DATA: Begin

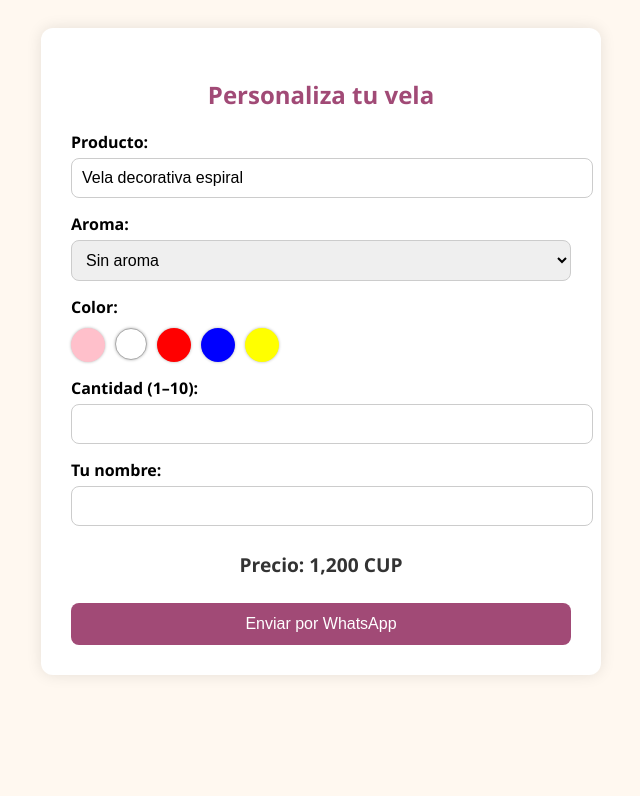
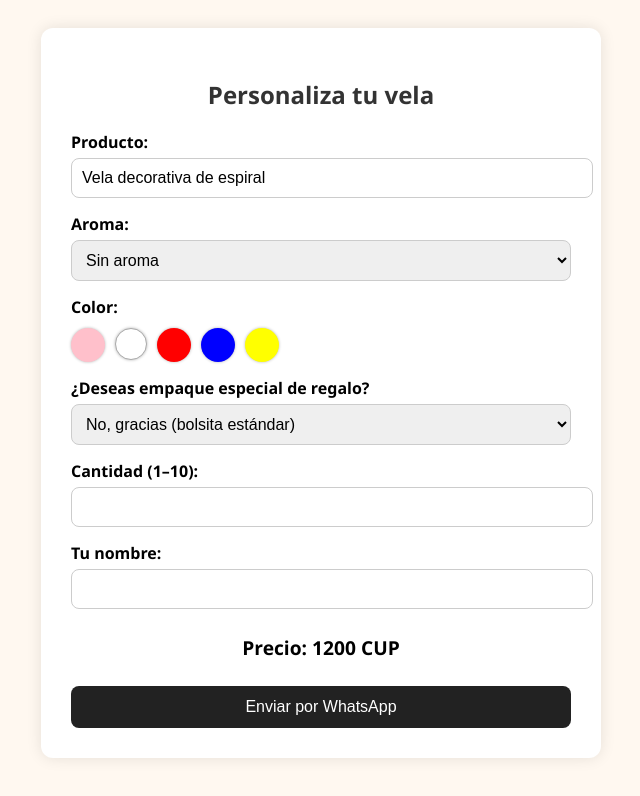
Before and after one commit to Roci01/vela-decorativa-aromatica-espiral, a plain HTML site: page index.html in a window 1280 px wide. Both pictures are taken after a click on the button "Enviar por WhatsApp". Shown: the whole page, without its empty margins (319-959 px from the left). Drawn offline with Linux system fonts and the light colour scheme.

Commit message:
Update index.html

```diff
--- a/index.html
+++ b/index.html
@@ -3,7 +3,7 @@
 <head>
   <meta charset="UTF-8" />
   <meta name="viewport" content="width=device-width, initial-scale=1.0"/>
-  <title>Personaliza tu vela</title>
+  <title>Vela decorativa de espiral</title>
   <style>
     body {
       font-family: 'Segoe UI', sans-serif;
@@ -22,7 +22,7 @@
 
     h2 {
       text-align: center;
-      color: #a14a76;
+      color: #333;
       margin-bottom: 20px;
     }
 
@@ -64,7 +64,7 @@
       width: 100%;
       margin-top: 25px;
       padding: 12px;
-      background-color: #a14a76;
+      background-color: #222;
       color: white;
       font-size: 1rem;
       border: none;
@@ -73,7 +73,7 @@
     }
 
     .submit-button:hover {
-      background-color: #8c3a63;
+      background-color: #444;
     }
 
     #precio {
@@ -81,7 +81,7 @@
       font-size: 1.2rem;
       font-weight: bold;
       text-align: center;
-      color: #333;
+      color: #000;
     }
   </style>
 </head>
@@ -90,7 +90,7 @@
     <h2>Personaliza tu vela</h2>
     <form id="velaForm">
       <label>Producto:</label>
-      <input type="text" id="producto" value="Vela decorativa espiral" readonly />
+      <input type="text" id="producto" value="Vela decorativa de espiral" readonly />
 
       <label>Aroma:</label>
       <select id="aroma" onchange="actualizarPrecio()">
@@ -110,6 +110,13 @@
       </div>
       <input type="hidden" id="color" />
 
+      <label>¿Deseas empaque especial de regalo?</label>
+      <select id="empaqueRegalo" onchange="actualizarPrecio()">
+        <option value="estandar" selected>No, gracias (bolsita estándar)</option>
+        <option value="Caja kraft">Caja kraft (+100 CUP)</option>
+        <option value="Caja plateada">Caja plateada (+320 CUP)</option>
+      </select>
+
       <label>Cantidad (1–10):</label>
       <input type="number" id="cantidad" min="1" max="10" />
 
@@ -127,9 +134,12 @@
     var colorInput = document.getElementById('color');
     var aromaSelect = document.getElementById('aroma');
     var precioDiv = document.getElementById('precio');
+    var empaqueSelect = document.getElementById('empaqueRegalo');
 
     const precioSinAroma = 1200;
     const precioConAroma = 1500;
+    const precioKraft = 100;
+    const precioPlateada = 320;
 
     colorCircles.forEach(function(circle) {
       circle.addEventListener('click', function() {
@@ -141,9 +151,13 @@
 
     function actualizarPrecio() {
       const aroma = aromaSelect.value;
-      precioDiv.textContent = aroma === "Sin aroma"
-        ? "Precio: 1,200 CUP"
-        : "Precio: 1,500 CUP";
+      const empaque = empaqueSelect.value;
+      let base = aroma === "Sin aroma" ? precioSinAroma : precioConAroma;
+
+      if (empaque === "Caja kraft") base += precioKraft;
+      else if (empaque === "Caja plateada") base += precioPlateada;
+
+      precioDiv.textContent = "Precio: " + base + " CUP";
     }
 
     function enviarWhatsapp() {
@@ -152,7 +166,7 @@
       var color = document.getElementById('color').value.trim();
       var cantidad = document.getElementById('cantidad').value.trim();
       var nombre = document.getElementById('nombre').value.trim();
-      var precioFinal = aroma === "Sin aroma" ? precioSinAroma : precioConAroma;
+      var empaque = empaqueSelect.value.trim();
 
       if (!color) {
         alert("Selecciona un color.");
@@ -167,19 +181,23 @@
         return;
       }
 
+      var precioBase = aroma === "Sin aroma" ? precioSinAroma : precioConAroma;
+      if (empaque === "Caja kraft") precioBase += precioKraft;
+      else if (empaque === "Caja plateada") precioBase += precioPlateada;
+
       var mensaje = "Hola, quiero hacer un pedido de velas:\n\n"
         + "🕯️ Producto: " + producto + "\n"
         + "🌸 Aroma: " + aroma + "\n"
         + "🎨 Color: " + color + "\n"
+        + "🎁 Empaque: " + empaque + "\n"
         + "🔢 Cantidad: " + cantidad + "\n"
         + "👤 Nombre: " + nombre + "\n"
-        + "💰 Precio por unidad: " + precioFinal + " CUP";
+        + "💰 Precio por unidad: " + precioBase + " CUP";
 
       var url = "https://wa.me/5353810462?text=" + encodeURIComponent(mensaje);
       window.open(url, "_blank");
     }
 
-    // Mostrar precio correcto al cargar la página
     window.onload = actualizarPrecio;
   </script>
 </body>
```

DATA: End
DATA: Begin

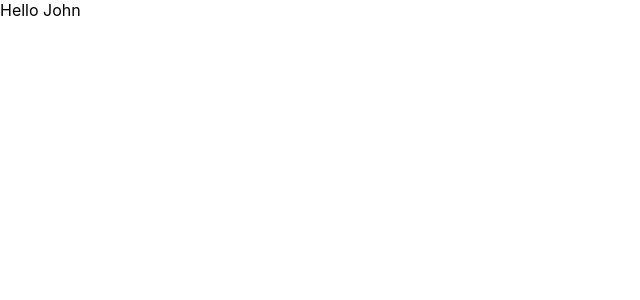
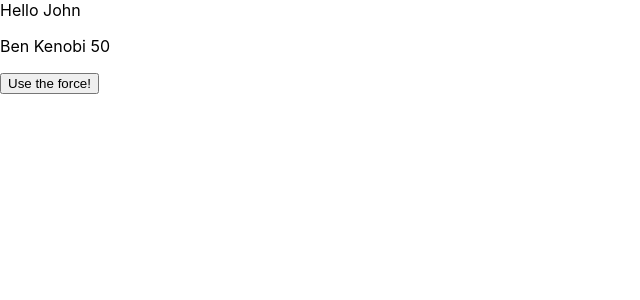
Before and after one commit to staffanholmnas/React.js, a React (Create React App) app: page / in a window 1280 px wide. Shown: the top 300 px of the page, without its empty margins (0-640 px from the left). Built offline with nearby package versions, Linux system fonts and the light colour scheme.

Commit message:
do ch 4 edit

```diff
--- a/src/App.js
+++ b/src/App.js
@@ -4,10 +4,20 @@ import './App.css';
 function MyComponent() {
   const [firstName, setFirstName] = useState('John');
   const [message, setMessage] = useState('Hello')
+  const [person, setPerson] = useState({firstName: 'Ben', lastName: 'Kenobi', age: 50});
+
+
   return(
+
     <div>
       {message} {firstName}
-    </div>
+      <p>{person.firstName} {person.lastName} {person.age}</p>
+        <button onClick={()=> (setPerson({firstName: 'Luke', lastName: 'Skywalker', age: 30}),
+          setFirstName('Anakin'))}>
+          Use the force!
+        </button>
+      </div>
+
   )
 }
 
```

DATA: End

* WHAT YOU SHOULD DO
Across the records above, count each line that holds the word "empaqueRegalo" and give only the resulting number.

* SOLUTION TO THE EXERCISE
2